Aluthgama’ is now semi-officially a name for many things such as inter-religious tensions, inciting violence and failure of state authorities. There were simmering tensions, that much is clear. There was an incident, that’s known too. Then entered ‘interpretation’ followed by ‘reportage’.
Those who spend a lot of time on Facebook and who tweet and read tweets, if they reflect with any degree of sobriety, would conclude that if one thing was clear it is that interested parties played down certain things and embellished others as per political positions, loyalties, sense of insecurity and even deeper sense of being aggrieved. Interestingly one of the complaints was that the mainstream media ‘deliberately played down the incident’. Some actually celebrated the existence of a thing called social media because ‘the truth cannot be suppressed’.
There’s a lot of sanity one sees on facebook and twitter. Many have alluded to the best in the teaching of the Buddha and Prophet Mohammed. By and large these have been drowned out by the irrational, the overly emotional and out and out communalist rhetoric with all kinds of narratives without a semblance of truth being posted as though it were all fact, verified and amply corroborated.
What is the truth, though? There was ‘footage’. There were voice cuts of key actors. These were interpreted. There was extrapolation. There were countless tweets and re-tweets. There were curses and blaming. There was enough fear mongering. ’83 all over again,’ some tweeted. ‘Holocaust’ was not used but could have been. That colours the picture in particular ways.
It’s all free and fair in social media. You can get away with anything. You can say any old thing. There was a story that did the rounds claiming that a Buddhist monk was killed. There were tweets claiming that scores of Muslims were killed. That would mean at least 40 dead.
The problem with exaggeration is that it feeds extremists on both sides. You say 40 were killed when only 2 died, say, and you have the accused, in this case Buddhists (and not ‘Buddhist extremists’) who had no hand in the matter would consider they are being unfairly vilified. Muslims naturally would be livid. They would be scared too. Even a single death or a single assault or a single house or business place being attacked would cause fear. Pad the numbers and the sentiments get padded too, and sometimes not to the same proportion. With fear comes frustration and desperation. From there to retaliation is a small distance. All it takes is for one person on either side who cannot for whatever reason fathom the true dimensions of a situation to do something that provokes a collective. There’s no turning
Things are bad, there’s no doubt about it. And not just in Aluthgama and Beruwela. There have been incidents that are clearly marked with foreboding. It is precisely this tenuous and fragile nature of the situation that demands more responsibility from the saner sections of society in all available forums, social media included.
Social media is an immensely empowering space. It empowered in informing, dissemination of information, improving connectivity, creating and emboldening communities among other things. But like all things, it has a down side and that is
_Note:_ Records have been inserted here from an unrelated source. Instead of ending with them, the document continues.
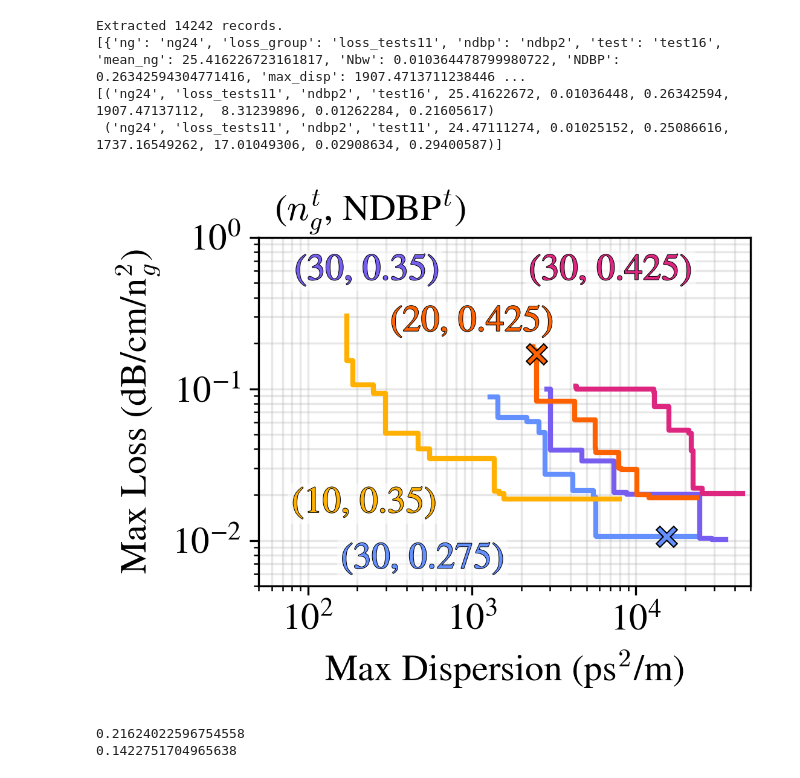
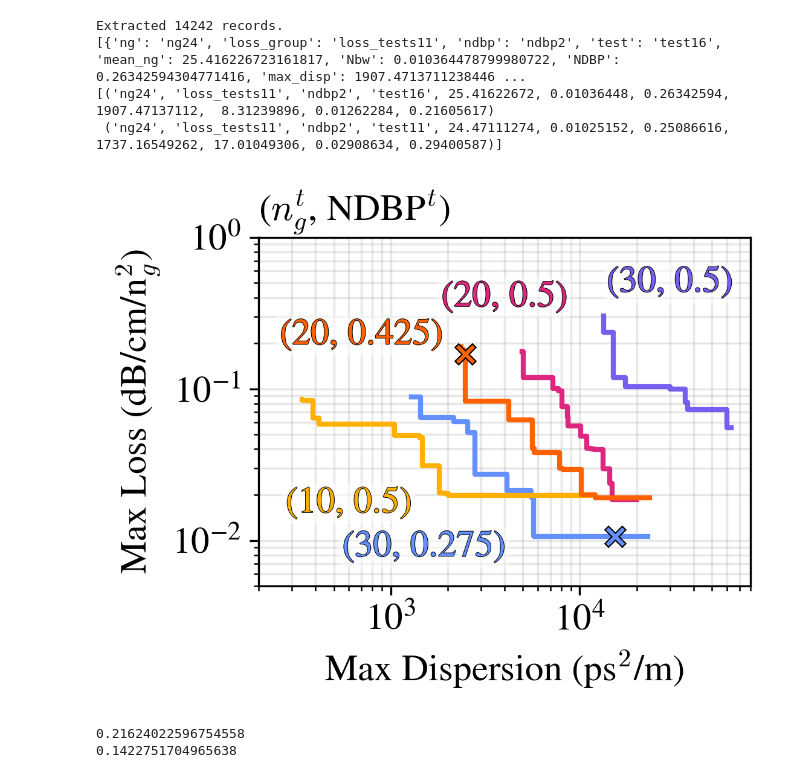
Before and after one commit to DominicJThompson/optGME, a Jupyter notebook: paper2/plots/diagramsV2.ipynb, the cells around one changed output. Saved outputs shown, nothing was run; the diff lists cells and outputs as text; code cells hidden in the pictures.

```diff
--- a/paper2/plots/diagramsV2.ipynb
+++ b/paper2/plots/diagramsV2.ipynb
@@ -2524,11 +2524,11 @@ fig, ax = plt.subplots(figsize=(3.5,2.5), dpi=300)
 spacing = np.logspace(np.log10(5e1), np.log10(5e4),6)
 
 line_metadata = [
-                 ('ng30','ndbp1',cs['b'],'30','0.275',500,0.0075),
-                 ('ng30','ndbp2',cs['p'],'30','0.35',spacing[1]+30,0.6),
-                 ('ng30','ndbp3',cs['m'],'30','0.425',7000,0.6),
-                 ('ng10','ndbp2',cs['y'],'10','0.35',220,0.0175),
-                 ('ng20','ndbp3',cs['o'],'20','0.425',1000,0.275),]
+                 ('ng30','ndbp1',cs['b'],'30','0.275',1500,0.009),
+                 ('ng30','ndbp4',cs['p'],'30','0.5',30000,0.5),
+                 ('ng20','ndbp4',cs['m'],'20','0.5',4000,0.4),
+                 ('ng10','ndbp4',cs['y'],'10','0.5',600,0.0175),
+                 ('ng20','ndbp3',cs['o'],'20','0.425',700,0.225),]
 
 # line_metadata = [
 #                  ('ng30','ndbp4','k','30','0.275',500,0.0075),
@@ -2596,36 +2596,36 @@ for idx, line in enumerate(line_metadata):
         ha='center',
         va='center',
         bbox=dict(facecolor='white', edgecolor='none', alpha=0.5, boxstyle='round,pad=0.1')
     )
 
     t.set_path_effects([
         pe.Stroke(linewidth=.5, foreground="black"),  # outline thickness
         pe.Normal()
     ])
 
     #add x markers
     if idx == 0:
         ax.scatter(x_steps[-5], y_steps[-5], marker='x', s=50 * TEXT_SCALE, color='black',linewidth=2.5,zorder=5)
         ax.scatter(x_steps[-5], y_steps[-5], marker='x', s=40 * TEXT_SCALE, color=line[2],zorder=6)
     if  idx == 4:
         ax.scatter(x_steps[10], y_steps[10], marker='x', s=50 * TEXT_SCALE, color='black',linewidth=2.5,zorder=5)
         ax.scatter(x_steps[10], y_steps[10], marker='x', s=40 * TEXT_SCALE, color=line[2],zorder=6)
 
 #add text labels
-ax.text(spacing[1]+40, 1.45, f"($n_g^t$, NDBP$^t$)", fontsize=14*TEXT_SCALE, color='black', ha='center', va='center')
+ax.text(200, 1.45, f"($n_g^t$, NDBP$^t$)", fontsize=14*TEXT_SCALE, color='black', ha='left', va='center')
 
 ax.set_xlabel(r"Max Dispersion (ps$^2$/m)", fontsize=14*TEXT_SCALE)
 ax.set_ylabel(r"Max Loss (dB/cm/n$_g^2$)", fontsize=14*TEXT_SCALE)
 ax.grid(True, alpha=0.3, which='both')
 ax.tick_params(axis='both', which='major', labelsize=14*TEXT_SCALE)
 ax.set_xscale("log")
 ax.set_yscale("log")
-ax.set_xlim(5e1, 5e4)
+ax.set_xlim(2e2, 8e4)
 ax.set_ylim(5e-3, 1)
 
 plt.show()
 # %% [output]
-[figure, old version]
+[figure, new version]
 # %%
 from matplotlib.patches import RegularPolygon
 from matplotlib.colors import Normalize
```
Also changed, not shown: parts of 6 cells of this notebook, 4 other files.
In tense times with frayed emotions where violence has taken place and tempers are not tempered by reason it is imperative that everyone to the extent possible remain sane. There are lots of stories flying around. Wild claims. Wilder extrapolations. There is fear and there’s fear mongering. Responsible media, mainstream or ‘social’, has no option but to go with verifiable facts. All else has to be treated as conjecture at this point. Not to do so would be irresponsible.
There’s hardly anything ‘sweet’ to tweet about Aluthgama of course. But substituting tweet for truth has its own pitfalls. Aluthgama should not be synonym for something worse than it is now. Let social media not contribute to such an